Templeton Common

Templeton, Ma 01468 Telephone: 978.939.9348
FAX: 978.939.2048
E-mail: nygardvetclinic@comcast.net

 

 

Heartworm Disease

 

Heartworm disease is a parasitic infection that occurs in dogs and occasionally in cats, which can be fatal if not treated. The parasite is a worm called Dirofilaria immitis and it makes its home in the animal's heart causing the animal to become very sick.

 

How does a dog get heartworm?

 

Heartworm is transmitted to a dog when bitten by an infected mosquito. Mosquitoes become carriers when they bite a dog that has heartworm. Young Dirofilaria immitis worms called microfilaria, circulate through the blood vessels of an infected dog and are drawn up with blood when a mosquito bites.

 

1The microfilaria mature into larvae, their next growth stage, within the mosquito, and are transmitted to other dogs through the wound produced when the mosquito bites them.

 

The life cycle of a heartworm

 

The heartworm larva remains in the tissue surrounding the bite for approximately 2 months where it grows into an immature adult worm.

It then enters the dog's blood stream and in 3 or 4 months reaches the heart and surrounding arteries.

The worms reach final maturity 6 to 7 months from when the dog was first infected and can now produce microfilaria offspring, thus starting the cycle over again.

 

Symptoms of heartworm

 

The most common symptoms of heartworm include:

 

      • Chronic (long-term) coughing
      • Tires easily
      • Unwillingness to exercise
      • Difficulty breathing
      • Lethargy (laziness)

 

Untreated, heartworm disease can seriously damage the heart and possibly cause death.

 

How to detect heartworm

 

The oldest and probably most well known method used by

veterinarians to detect heartworm disease is to draw a sample of blood from the dog, filter and stain it, then look at it under a microscope to see if any microfilaria are present.

We know now, however, that as many as 38% of dogs with heartworm infection don't have microfilaria circulating in their bloodstream.

These dogs have adult worms lodged in their heart, damaging the organ. Dogs with this condition are diagnosed as having “occult” heartworm disease. image

 

Occult infections are found everywhere heartworm exists, and the majority of infected dogs appear normal. One major reason occult infections can occur is that a monthly heartworm preventative will eliminate the microfilaria in a dog but have no affect on adult worms.

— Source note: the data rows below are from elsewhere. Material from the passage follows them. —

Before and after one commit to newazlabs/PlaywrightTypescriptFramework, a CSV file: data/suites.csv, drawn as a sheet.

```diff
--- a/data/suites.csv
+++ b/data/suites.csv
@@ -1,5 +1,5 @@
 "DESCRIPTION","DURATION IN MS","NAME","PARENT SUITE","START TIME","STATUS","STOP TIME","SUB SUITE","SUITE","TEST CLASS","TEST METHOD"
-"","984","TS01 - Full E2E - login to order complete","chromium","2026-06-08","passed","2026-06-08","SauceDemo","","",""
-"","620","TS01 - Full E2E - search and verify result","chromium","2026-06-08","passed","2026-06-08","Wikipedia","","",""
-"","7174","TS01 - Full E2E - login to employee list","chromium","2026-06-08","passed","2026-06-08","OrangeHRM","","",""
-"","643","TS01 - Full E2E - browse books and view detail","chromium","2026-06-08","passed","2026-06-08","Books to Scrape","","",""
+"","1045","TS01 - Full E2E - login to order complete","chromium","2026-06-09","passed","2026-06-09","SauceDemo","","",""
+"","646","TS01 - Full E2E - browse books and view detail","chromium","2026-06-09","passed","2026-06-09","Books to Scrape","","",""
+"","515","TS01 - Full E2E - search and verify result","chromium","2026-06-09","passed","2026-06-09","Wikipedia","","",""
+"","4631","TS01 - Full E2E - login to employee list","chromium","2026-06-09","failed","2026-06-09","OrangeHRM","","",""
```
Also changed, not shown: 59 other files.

Because no microfilaria are present, these infections can be missed by the traditional screening methods mentioned earlier.

 

Source: IDEXX Laboratories, Inc.